Restorative Justice Forum Northern Ireland Chairperson Janette McKnight said: “To date restorative practices in schools has been carried out sporadically in Northern Ireland. The Integrated College Dungannon is an example of a school that has adopted restorative values and ethos and these have had hugely positive impacts on those who teach and learn there as well as benefitting their families and local communities. Research has additionally shown this is a more cost effective way to resolve conflicts within the education context.

“Given the success of restorative justice in the Youth Justice System, both in terms of cost effectiveness and human capital, we are very keen that the effectiveness of this approach is mirrored in our education system.

Restorative Practice Practitioner and Trainer Claire Matthews said effective use of Restorative Practices in schools maximises the potential of the whole-school community.

“It facilitates meaningful change in teaching and learning; everything is more possible as the emotional climate of the school is one of connection where reflection and a solution-focused approach is embedded.

“Teachers are better able to teach, students perform better and the emotional climate of the school improves. The practices themselves can be adapted to support pedagogy and ensure the development of skills and competences necessary for today’s world.”

Primary School Deputy Principal Aoife Slacke said restorative practices are used daily to great effect in her school. “The children now feel that the school environment is fairer, safer and happier. We have developed ‘Restorative Practice Buddies’; these are children who have been taught the skills to deal with issues on the playground, among their peers, in a restorative way.

“The children develop their emotions at daily ‘feeling check-ins’, so find it easier to express themselves. We also endeavour to hold any meetings with staff or parents in using a restorative approach and have found this has greatly improved the building of relationships between all parties.”

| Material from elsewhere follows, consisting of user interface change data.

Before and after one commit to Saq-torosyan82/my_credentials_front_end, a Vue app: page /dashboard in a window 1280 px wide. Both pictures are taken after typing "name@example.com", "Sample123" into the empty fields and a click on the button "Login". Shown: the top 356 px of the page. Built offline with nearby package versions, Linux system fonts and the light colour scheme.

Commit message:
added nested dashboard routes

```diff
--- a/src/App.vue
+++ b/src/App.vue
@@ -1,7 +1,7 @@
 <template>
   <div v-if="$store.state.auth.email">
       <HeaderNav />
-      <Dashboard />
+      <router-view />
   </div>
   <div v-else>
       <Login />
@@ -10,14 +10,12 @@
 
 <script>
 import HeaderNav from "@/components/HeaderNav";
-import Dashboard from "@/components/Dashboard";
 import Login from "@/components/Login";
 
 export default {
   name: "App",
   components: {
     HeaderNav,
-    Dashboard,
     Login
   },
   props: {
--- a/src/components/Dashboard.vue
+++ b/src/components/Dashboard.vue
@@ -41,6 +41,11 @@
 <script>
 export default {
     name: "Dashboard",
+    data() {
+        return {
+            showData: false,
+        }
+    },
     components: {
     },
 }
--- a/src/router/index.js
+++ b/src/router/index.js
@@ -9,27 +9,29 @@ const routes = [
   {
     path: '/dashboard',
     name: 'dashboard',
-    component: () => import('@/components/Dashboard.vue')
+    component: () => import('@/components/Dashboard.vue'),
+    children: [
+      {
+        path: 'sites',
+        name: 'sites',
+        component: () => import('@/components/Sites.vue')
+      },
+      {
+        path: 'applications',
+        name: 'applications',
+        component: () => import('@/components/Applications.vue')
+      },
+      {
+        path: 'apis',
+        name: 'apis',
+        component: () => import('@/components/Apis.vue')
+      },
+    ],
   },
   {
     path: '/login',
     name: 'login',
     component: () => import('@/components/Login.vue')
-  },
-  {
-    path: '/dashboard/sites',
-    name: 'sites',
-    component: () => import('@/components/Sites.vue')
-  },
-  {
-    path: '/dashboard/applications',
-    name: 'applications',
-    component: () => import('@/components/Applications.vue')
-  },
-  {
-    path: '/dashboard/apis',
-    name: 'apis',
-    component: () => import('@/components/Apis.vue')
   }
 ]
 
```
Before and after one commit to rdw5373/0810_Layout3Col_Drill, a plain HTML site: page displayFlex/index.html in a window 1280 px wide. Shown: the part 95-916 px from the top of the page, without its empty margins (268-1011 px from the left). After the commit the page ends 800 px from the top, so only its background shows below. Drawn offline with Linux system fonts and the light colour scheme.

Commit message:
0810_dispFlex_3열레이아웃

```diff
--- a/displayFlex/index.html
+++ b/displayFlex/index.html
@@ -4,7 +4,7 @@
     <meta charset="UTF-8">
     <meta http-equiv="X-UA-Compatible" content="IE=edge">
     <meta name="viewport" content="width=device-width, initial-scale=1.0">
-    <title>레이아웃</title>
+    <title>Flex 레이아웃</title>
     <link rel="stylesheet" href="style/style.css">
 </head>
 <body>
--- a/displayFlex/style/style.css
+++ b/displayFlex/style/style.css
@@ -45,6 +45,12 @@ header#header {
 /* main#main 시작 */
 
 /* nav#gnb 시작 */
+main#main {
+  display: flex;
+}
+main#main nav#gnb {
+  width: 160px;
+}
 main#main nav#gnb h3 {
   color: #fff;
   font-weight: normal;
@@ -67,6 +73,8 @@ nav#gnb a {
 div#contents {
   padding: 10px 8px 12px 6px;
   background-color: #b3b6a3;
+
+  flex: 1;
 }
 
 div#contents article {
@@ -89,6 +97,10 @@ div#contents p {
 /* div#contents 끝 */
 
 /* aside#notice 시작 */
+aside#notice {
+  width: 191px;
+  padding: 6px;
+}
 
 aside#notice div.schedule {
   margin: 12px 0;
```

There is substantial international evidence concerning use of Restorative Practices in schools. A study conducted in Hull, found that after two years of delivery a highly disadvantaged school reported:

  • 98% fewer classroom exclusions
  • 92% fewer exclusions from breaks
  • 78% fewer lunchtime red cards
  • 75% fewer racist incidents
  • 87% improvement in punctuality.

Research in the Republic of Ireland has also found the use of restorative approaches to be beneficial to a range of organisations and professions including schools. A 2005 Interim Evaluation Report into the implementation of RP in Letterkenny Vocational School showed a 70% decrease in drop-outs and a 35% decrease in suspensions.

Research carried out in Northern Ireland in the justice sector found that offenders who participated in Restorative Practice processes were up to 40% less likely to re-offend than those who were imprisoned and up to 20% less likely than those put on probation or into community services.

Further Information

Ronan Cavanagh, Cavanagh Communications: 00353 (0) 86 317 9731.

Restorative Practices Ireland

Restorative Justice Forum Northern Ireland